Être en train de

Le train est en train de cracher une fumée noire
Share / Tweet / Pin Me!

Grammatical French Expression

Meaningto be ___-ing, to be in the process of
Literallyto be in (the) action of
Pronunciation [eh tra(n) treh(n) deu]
IPA  [ɜ tʀã tʀɛ̃ də]

Usage notes: There’s no présent progressif in French, nothing grammatically equivalent to the English present progressive. So if you can’t use the present participle, how can you translate something like "I’m eating?" In most situations, you just use the present tense:

Par exemple…

Je mange. I’m eating.
Le train crache une fumée noire. The train is belching black smoke.

But of course, those can also mean "I eat" and "the train belches black smoke." When you really want to make that distinction between "verb" and "is verbing," you need the expression être en train de plus the infinitive of the action verb.

Par exemple…
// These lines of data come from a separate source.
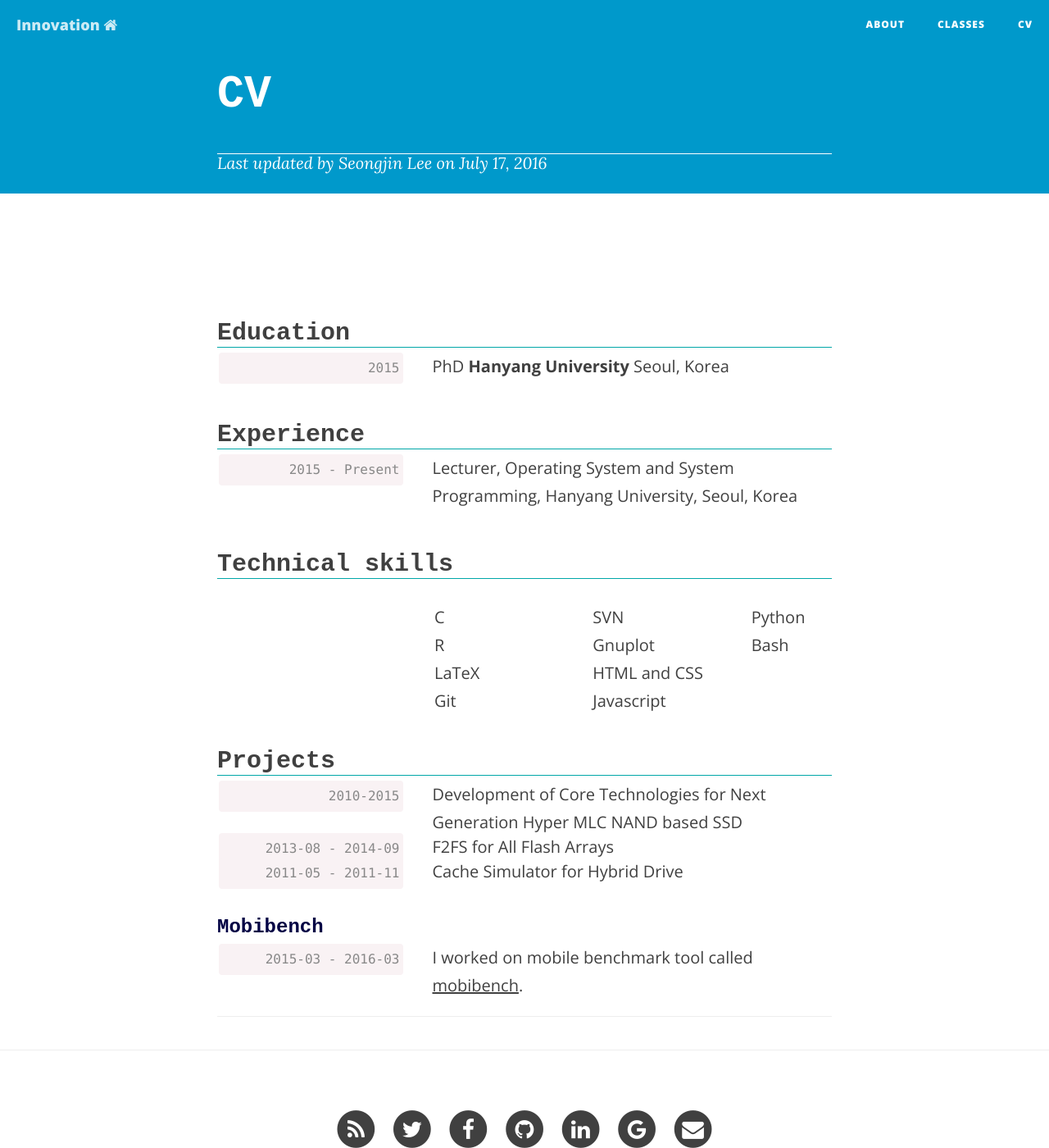
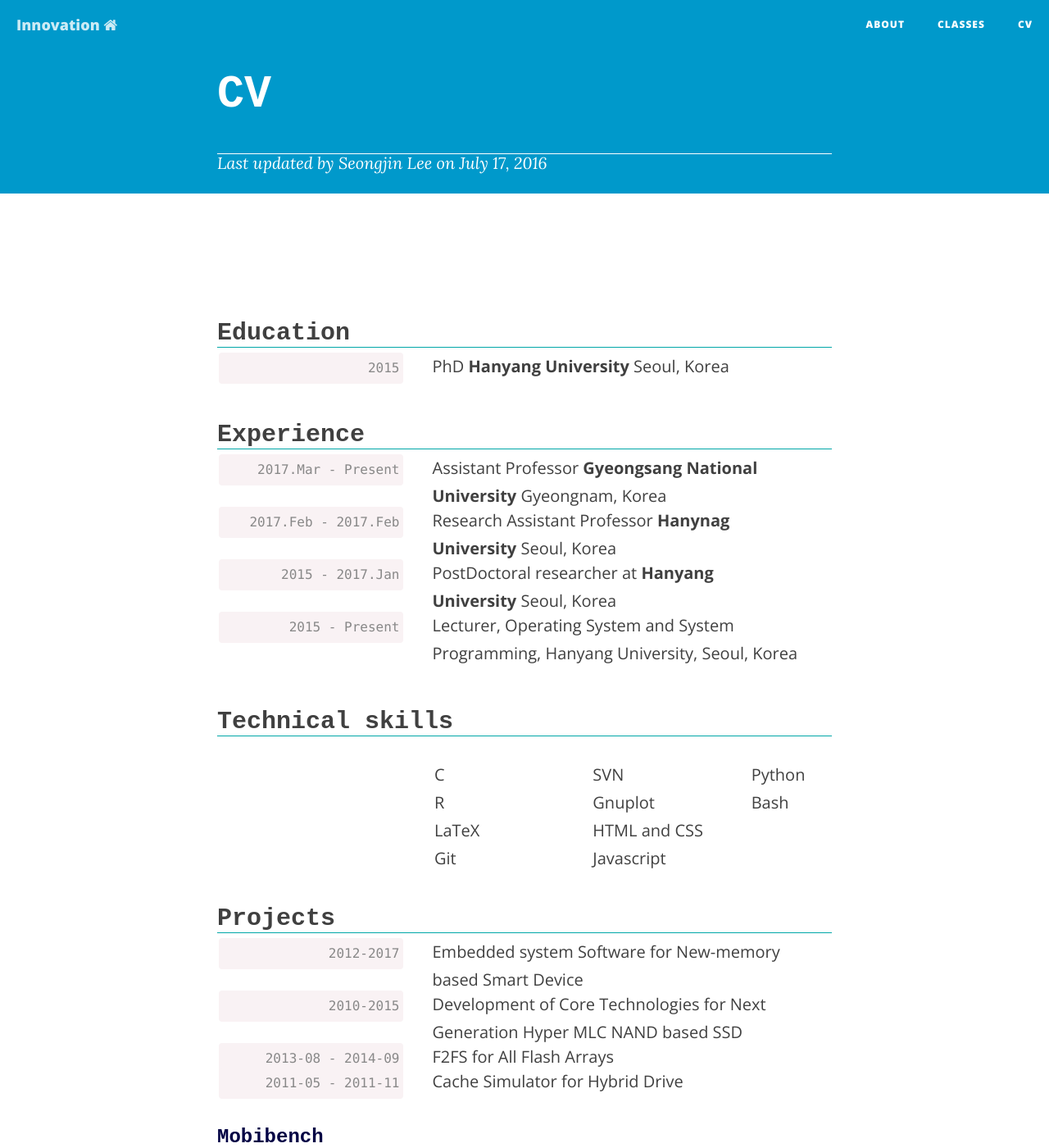
Before and after one commit to resourceful/resourceful.github.io, a Jekyll site: the page built from vitae.markdown, in a window 1280 px wide and 1400 px high. Shown: the whole window at 82% size. Built offline with Jekyll 4.4.1, drawn with Linux system fonts in a browser that asks for light colours; nearby versions of some CDN libraries; comment, search, counter and statistics services are not loaded.

Commit message:
revised resume

```diff
--- a/vitae.markdown
+++ b/vitae.markdown
@@ -36,6 +36,15 @@ PhD __Hanyang University__ Seoul, Korea
 
 ## Experience
 
+`2017.Mar - Present`
+Assistant Professor __Gyeongsang National University__ Gyeongnam, Korea
+
+`2017.Feb - 2017.Feb`
+Research Assistant Professor __Hanynag University__ Seoul, Korea
+
+`2015 - 2017.Jan`
+PostDoctoral researcher at __Hanyang University__ Seoul, Korea
+
 `2015 - Present`
 Lecturer, Operating System and System Programming, Hanyang University, Seoul, Korea
 
@@ -59,6 +68,9 @@ Lecturer, Operating System and System Programming, Hanyang University, Seoul, Ko
 
 ## Projects
 
+`2012-2017`
+Embedded system Software for New-memory based Smart Device
+
 `2010-2015`
 Development of Core Technologies for Next Generation Hyper MLC NAND based SSD
 
```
Je suis en train de manger. I’m eating (right now), I’m in the process of eating.
Le train est en train de cracher une fumée noire. The train is belching black smoke, right now.

Être en train de can also be used in the past, by conjugating être in the imperfect.

Par exemple…

J’étais en train de manger quand tu es arrivé. I was eating (right at the moment) you arrived.
Les biscuits étaient en train de cuire. The cookies were cooking (right then).

  Be careful not to overuse this expression. The French present tense is usually sufficient; être en train de should be used only to stress a current and ongoing action.

Somewhat synonymous

Être en cours de – the meaning is similar, but this expression is passive and is usually followed by a noun rather than a verb:
L’autoroute est en cours de construction. The highway is under construction / being built.

  The French present participle cannot be used to translate be + -ing. Je suis mangeant and le train est crachant make no sense at all.

 Related lessons

 Share / Tweet / Pin Me!

Être en train de

Questions about French?

 Ask me in the comments section below or visit the Progress with Lawless French Q+A forum to get help from native French speakers and fellow learners.

More Lawless French

 Subscribe to my twice-weekly newsletter.

Support Lawless French

  This free website is created with love and a great deal of work.

If you love it, please consider making a one-time or monthly donation.

Your support is entirely optional but tremendously appreciated.